*Description of the task*
Of the records below, reproduce only the span that opens with the line containing "for most users." and closes with the last line.

*Records for this exercise*
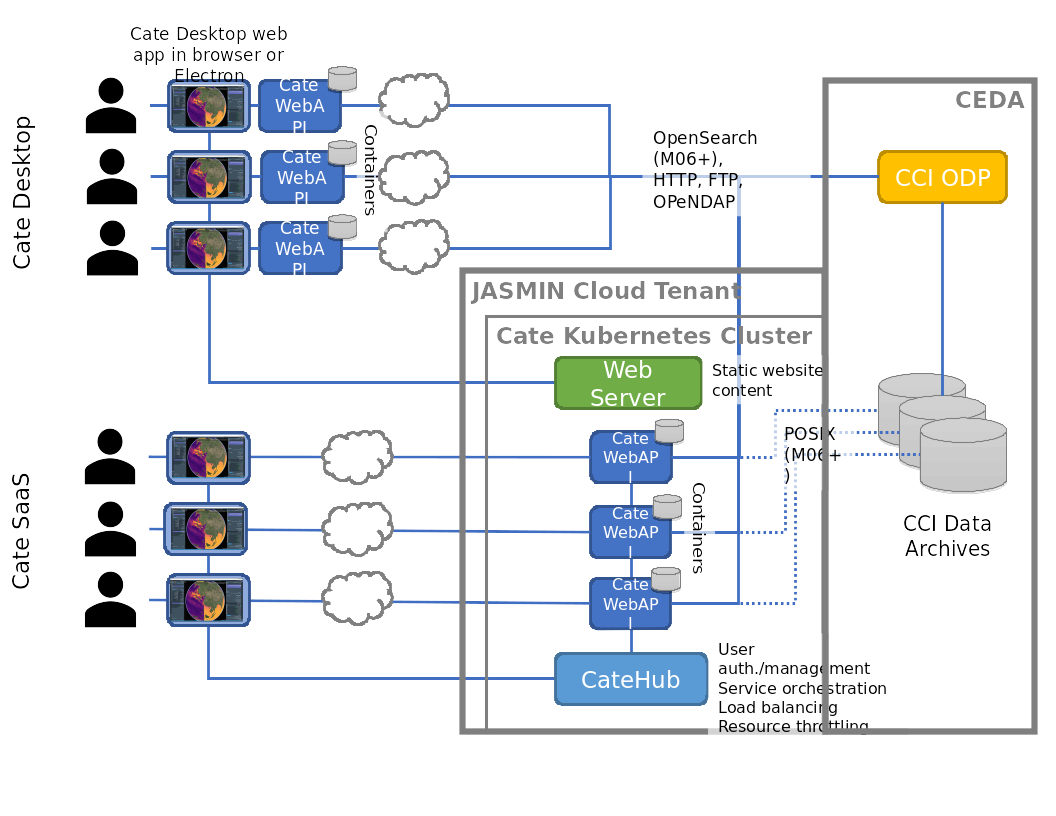
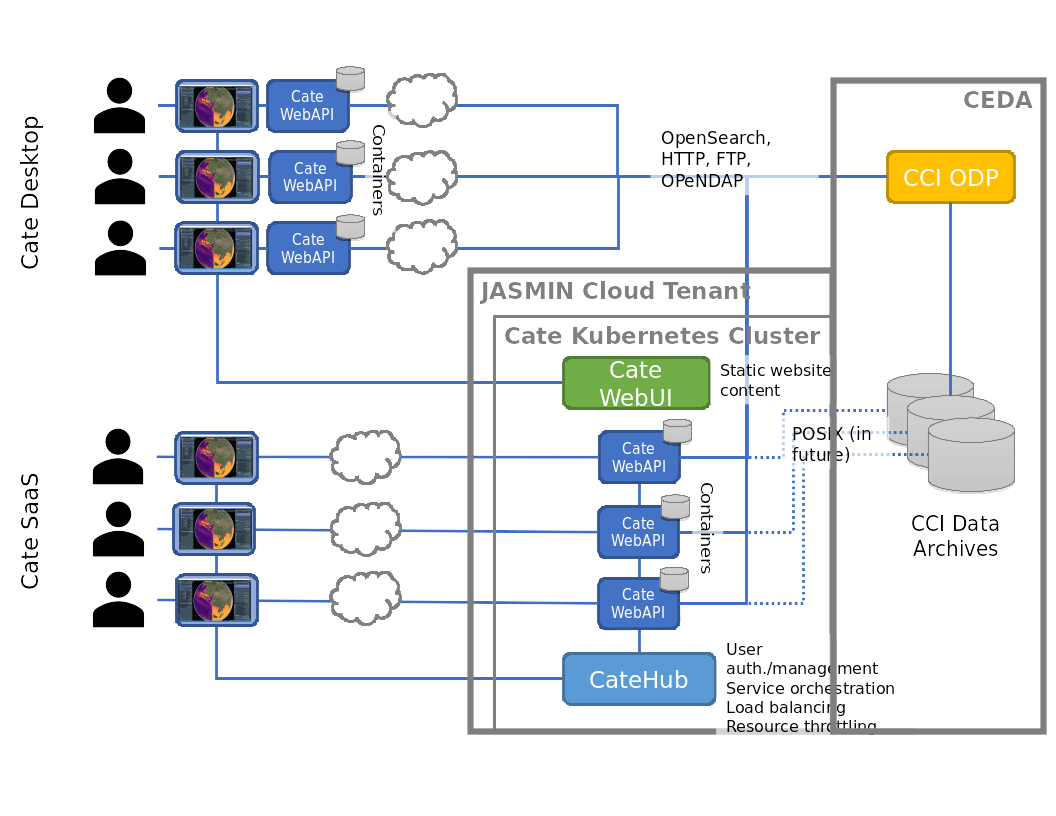
update architecture

diff --git a/docs/source/architecture.rst b/docs/source/architecture.rst
@@ -531,32 +531,27 @@ with the same entry point::
 
 SaaS
 ====
-A live demo deployment of Cate SaaS on the JASMIN_ cloud can be navigated at: https://cate-webui.192.171.139.57.xip.io/.
-This section describes this deployment and might serve as reference for other cloud deployments.
-
-JASMIN CaaS
-------------
-JASMIN_ is an infrastructure facility funded by the Natural Environment Research Council and the UK Space Agency
-and delivered by the Science and Technology Facilities Council. Among its services, it provides a Cluster-as-a-Service
-(CaaS) for its users, comprising Kubernetes clusters and identitiy management clusters. It's co-location with
-CCI data store allows high network bandwidth for large datasets, making it ideal for hosting Cate SaaS.
-
-`JASMIN Kubernetes CaaS`_ along with its identity management server, KeyCloak, is used to deploy Cate SaaS. KeyCloak
-facilitates access to the kubernetes cluster for administration and optionally can be used to authenticate cate users via
-its interface to various identity providers. Using Kubernetes provides load balancing, scalability and portablity of
-Cate SaaS to other cloud providers among other benefits.
+This section describes components and architecture of Cate SaaS. This might serve as reference for Cate SaaS deployments
+on various cloud providers.
 
 Cate Docker
 -----------
-Cate Docker is containerized Cate core image that provides an isolated, frozen environment for Cate core. Users
-can use the image for their local Cate installation. This image forms lowest layer of cate service in Cate SaaS through
-its WebAPI.
+Cate Docker is containerized Cate core image that provides an isolated, frozen environment for Cate core.
+This image forms lowest layer of cate service in Cate SaaS through its WebAPI. Users may also use the image for their
+local Cate installation.
 
 The source for building Cate containers is hosted at https://github.com/CCI-Tools/cate-docker and pre-build images are
 hosted at `https://quay.io <https://quay.io/bcdev/cate-webapi/>`_. The repository will soon be made public.
 In the future, cate container images may support a way to launch both the cate webapi as well as jupyter notebooks under
 a single environment. This can provide users access to their persistant storage and remote cate workspace in jupyter
 notebooks for any further analysis or to develop cate operators.
+
+
+Kubernetes Cluster
+------------------
+Kubernetes automates container orchestration and management on cloud environment. Using Kubernetes provides load
+balancing, scalability and portablity of Cate SaaS to multiple cloud providers among other benefits.
+
 
 CateHub
 -------
@@ -576,8 +571,8 @@ services for each user. The relevant sub-components of CateHub are described her
   end to user's requests, the proxy also logs usage activities of each user to help the hub shutting down pods upon
   inactivity to save resources. Currently, this is configured to be one hour of idleness.
 
-- The authentication component of a hub may also be used for authenticating user access instead of KeyCloak Service used in
-  JASMIN_ cloud like in the demo deployment.
+- The authentication component is used for authenticating user access, this may also be bypassed by external
+  authentication providers such as KeyCloak.
 
 Basing CateHub on JupyterHub has the advantage of a reliable, well-tested framework and, furthermore, JupyterHub_'s
 deployment documentation also serves as reference for CateHub deployment on multiple cloud providers.
@@ -618,11 +613,24 @@ CateHub to spawn a WebAPI service with resources. The spawner component of CateH
 Kubernetes. Upon success, Hub component of CateHub makes changes to the proxy component to
 reverse proxy all the requests on `</user/username>` to the pod.
 
-The schematic illustrates interaction of various components of Cate SaaS deployment.
-
-.. figure:: catehub_components.png
-
-
-
 In future this deployment may be extended with a additional component, Dask Cluster, to provide additional computational
 resources to cate operations.
+
+
+JASMIN Cloud
+------------
+This section describes an example deployment of Cate SaaS on JASMIN_. JASMIN_ is an infrastructure facility funded by
+the Natural Environment Research Council and the UK Space Agency and delivered by the Science and Technology Facilities
+Council. Among its services, it provides a Cluster-as-a-Service (CaaS) for its users, comprising Kubernetes clusters
+and identitiy management clusters. It's co-location with CCI data store allows high network bandwidth for large
+datasets, making it ideal for hosting Cate SaaS.
+
+`JASMIN Kubernetes CaaS`_ along with its identity management server, KeyCloak, is used to deploy Cate SaaS. KeyCloak
+facilitates access to the kubernetes cluster for administration and optionally can be used to authenticate cate users via
+its interface to various identity providers.
+
+
+The following schematic illustrates interaction of various SaaS components in JASMIN_ cloud.
+
+.. figure:: _static/figures/catehub_components.png
+

diff --git a/docs/source/about.rst b/docs/source/about.rst
@@ -20,12 +20,11 @@ Interfaces
 
 Cate comprises four major software interfaces:
 
-1. **Cate Software-as-a-Service**  provides Cate as Software-as-a-Service (SaaS). It is the recommended way to use Cate
-   for the most users. It gives users access to Cate and computational resources without a burden of installation and
-   configuration.
+1. **Cate Software-as-a-Service** (SaaS) It gives users access to Cate and computational resources without a burden of
+   installation and configuration. In future, it is the recommended way to use Cate for most users.
 
 .. warning::
-   Cate SaaS is still an experimental feature. A demo can be accesed at: https://cate-webui.192.171.139.57.xip.io/.
+   Cate SaaS is still experimental. A demo can be accesed at: https://cate-webui.192.171.139.57.xip.io/.
    An interested user needs to register to gain access.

*Answer box*
+   installation and configuration. In future, it is the recommended way to use Cate for most users.
 
 .. warning::
-   Cate SaaS is still an experimental feature. A demo can be accesed at: https://cate-webui.192.171.139.57.xip.io/.
+   Cate SaaS is still experimental. A demo can be accesed at: https://cate-webui.192.171.139.57.xip.io/.
    An interested user needs to register to gain access.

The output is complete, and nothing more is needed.